_Exercise materials:_
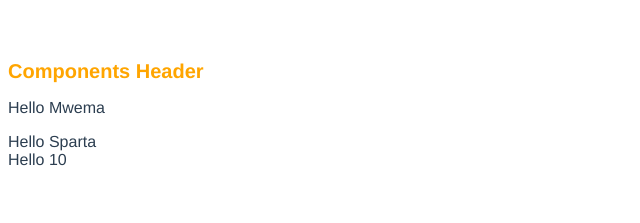
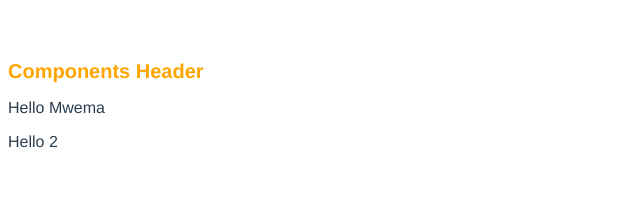
Before and after one commit to DerrickMbugua/vue-refresher, a Vue app: page / in a window 1280 px wide. Shown: the top 223 px of the page, without its empty margins (0-640 px from the left). Built offline with nearby package versions, Linux system fonts and the light colour scheme.

Commit message:
feat: non prop attribute

```diff
--- a/src/App.vue
+++ b/src/App.vue
@@ -1,7 +1,8 @@
 <template>
-  <Header name="Mwema"/>
-  <Greet :message="name" />
-  <Greet :likes="10"/>
+  <Header id="my-id" name="Mwema" :age="2" />
+  <!-- <Greet :message="name" />
+  <Greet message="D" :likes="10"/>
+  <Greet message="DM" :isShow="isShow"/> -->
 </template>
 
 <script>
@@ -16,7 +17,8 @@ export default {
   },
   data() {
     return {
-      name: 'Sparta'
+      name: 'Sparta',
+      isShow: true
     };
   },
 };
--- a/src/components/Greet.vue
+++ b/src/components/Greet.vue
@@ -1,6 +1,6 @@
 <template>
   <div>
-    Hello {{ message }} {{ likes }}
+    Hello {{ message }} {{ likes }} {{ isShow }}
   </div>
 </template>
 <script>
@@ -12,8 +12,13 @@ export default {
     }
   },
   props: {
-    message: String,
-    likes: Number
+    message: {
+      type: String,
+      required: true,
+      default: "My Message"
+    },
+    likes: Number,
+    isShow: Boolean
   }
 }
 </script>
--- a/src/components/Header.vue
+++ b/src/components/Header.vue
@@ -1,7 +1,8 @@
 <template>
   <div>
     <h1 :style="headerStyling">Components Header</h1>
-    <p>Hello {{ name }}</p>
+    <p v-bind="$attrs">Hello {{ name }}</p>
+    <p>Hello {{ age }}</p>
   </div>
 </template>
 <script>
@@ -15,9 +16,11 @@ export default {
        }
     }
   },
-  props: [
-    'name'
-  ]
+  props: {
+    name: String,
+    age: Number,
+  },
+  inheritAttrs: false
 }
 </script>
 <style>
```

_Work request:_ Copy whichever lines in the listing above contain the word "Number".

_The completed task:_
-    likes: Number
+    likes: Number,
+    age: Number,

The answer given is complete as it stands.